### Exercise goal
Of the entries that follow, how many lines hold the word "ENGLISH"? Reply with the number only.

● ● ●

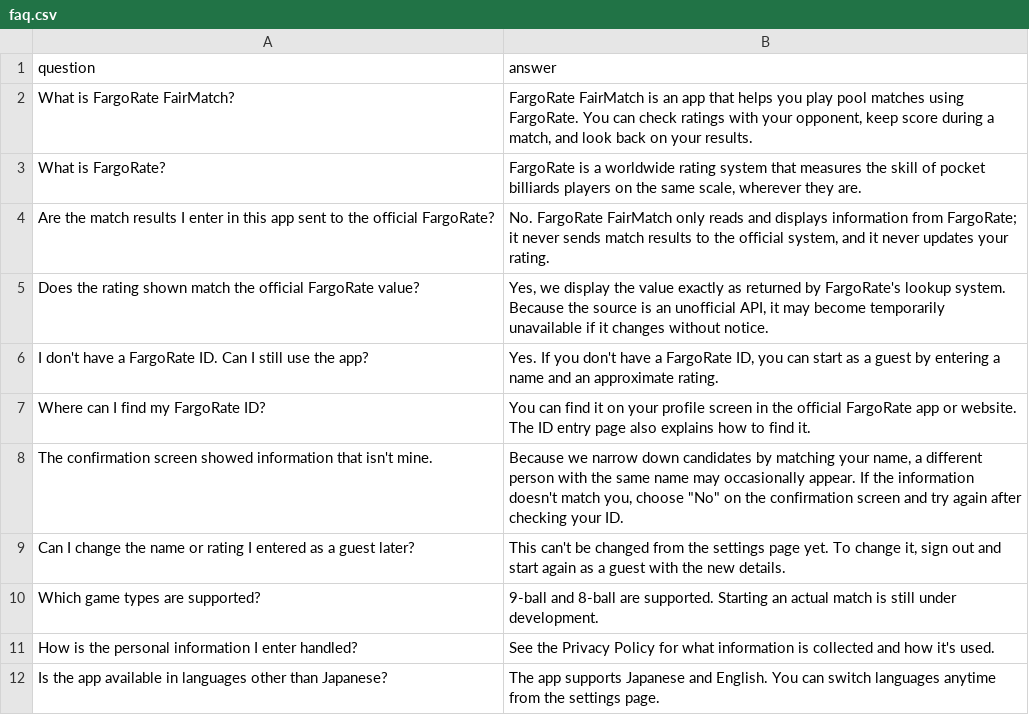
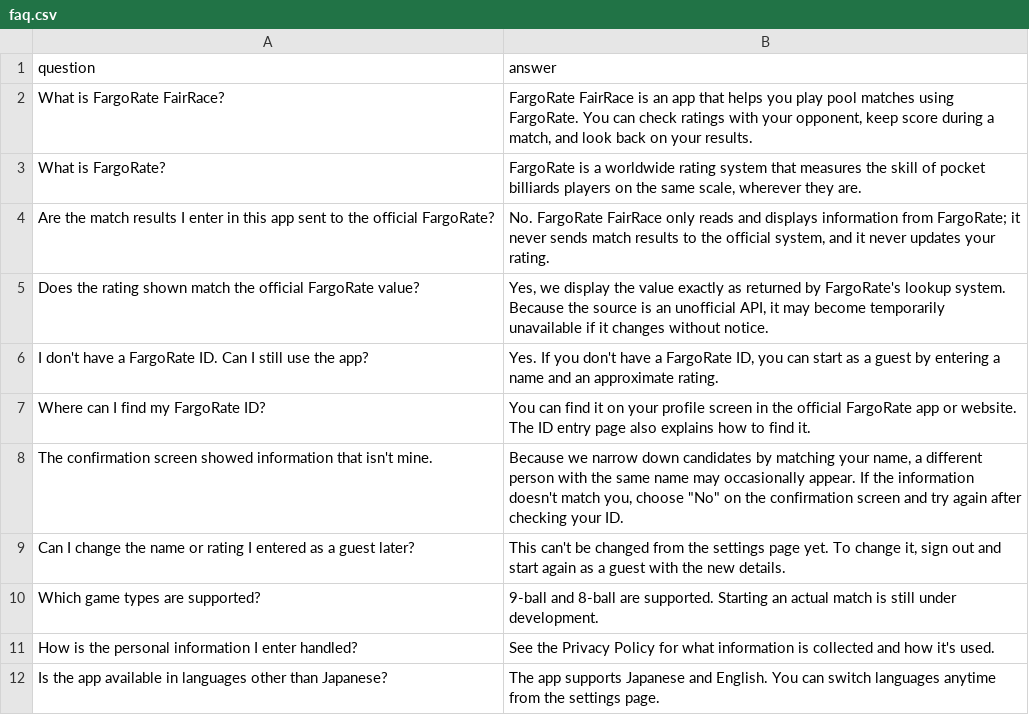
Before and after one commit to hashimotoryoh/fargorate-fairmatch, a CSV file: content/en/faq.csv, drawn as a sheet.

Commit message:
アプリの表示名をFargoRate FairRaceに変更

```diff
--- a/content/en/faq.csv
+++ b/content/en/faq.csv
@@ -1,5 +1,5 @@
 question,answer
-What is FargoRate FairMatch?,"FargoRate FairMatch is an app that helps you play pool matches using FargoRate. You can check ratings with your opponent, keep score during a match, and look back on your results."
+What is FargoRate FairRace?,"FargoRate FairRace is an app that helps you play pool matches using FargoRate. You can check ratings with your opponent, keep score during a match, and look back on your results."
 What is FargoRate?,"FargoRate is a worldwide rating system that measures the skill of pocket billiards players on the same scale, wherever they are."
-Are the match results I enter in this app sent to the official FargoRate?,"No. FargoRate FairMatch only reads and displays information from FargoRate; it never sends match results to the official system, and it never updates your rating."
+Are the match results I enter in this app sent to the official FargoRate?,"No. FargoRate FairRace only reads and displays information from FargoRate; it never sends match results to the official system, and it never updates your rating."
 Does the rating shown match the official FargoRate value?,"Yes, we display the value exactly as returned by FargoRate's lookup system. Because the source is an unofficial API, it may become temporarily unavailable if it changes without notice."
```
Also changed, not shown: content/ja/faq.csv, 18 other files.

● ● ●

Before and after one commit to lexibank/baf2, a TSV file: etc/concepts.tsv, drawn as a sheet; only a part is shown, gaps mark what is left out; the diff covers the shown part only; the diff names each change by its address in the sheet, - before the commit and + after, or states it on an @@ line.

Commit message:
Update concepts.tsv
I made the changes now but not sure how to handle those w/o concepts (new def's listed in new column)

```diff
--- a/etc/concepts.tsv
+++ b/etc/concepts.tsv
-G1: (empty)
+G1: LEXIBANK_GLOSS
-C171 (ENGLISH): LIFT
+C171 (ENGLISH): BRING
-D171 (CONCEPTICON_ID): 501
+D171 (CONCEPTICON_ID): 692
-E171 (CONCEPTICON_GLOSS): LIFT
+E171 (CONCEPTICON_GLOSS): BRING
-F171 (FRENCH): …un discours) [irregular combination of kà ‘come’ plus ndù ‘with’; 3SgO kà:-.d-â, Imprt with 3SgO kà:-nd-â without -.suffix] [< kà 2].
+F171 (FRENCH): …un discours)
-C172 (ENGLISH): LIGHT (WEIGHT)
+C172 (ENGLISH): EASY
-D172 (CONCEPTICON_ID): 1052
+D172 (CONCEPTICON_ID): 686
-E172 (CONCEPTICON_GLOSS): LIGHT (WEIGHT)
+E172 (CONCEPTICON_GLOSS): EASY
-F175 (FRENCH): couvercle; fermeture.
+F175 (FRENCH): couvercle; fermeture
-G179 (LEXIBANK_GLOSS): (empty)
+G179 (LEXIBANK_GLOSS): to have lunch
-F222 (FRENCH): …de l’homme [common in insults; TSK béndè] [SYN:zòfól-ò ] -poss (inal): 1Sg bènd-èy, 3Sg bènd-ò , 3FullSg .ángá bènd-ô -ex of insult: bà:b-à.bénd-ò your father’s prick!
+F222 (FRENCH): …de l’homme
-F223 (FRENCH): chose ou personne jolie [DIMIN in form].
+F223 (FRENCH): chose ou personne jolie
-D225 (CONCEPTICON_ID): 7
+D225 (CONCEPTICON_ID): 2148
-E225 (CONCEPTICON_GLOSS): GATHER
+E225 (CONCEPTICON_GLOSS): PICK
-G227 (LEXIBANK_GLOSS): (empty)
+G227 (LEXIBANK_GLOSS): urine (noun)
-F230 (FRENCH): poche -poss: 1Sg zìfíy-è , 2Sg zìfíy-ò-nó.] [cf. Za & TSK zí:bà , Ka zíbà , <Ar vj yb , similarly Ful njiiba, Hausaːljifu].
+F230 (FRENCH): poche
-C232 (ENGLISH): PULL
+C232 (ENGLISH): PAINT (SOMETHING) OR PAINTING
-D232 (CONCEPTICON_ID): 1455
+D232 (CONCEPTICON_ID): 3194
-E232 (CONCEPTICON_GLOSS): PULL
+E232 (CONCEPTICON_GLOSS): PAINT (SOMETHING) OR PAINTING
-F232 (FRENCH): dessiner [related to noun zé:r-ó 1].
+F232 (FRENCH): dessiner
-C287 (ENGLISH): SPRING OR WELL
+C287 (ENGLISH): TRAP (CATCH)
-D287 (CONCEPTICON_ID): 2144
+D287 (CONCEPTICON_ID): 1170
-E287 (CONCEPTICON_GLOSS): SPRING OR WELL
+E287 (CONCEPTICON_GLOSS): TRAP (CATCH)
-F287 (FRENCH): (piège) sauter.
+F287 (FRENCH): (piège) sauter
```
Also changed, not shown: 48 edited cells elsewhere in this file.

● ● ●

### Exercise response
8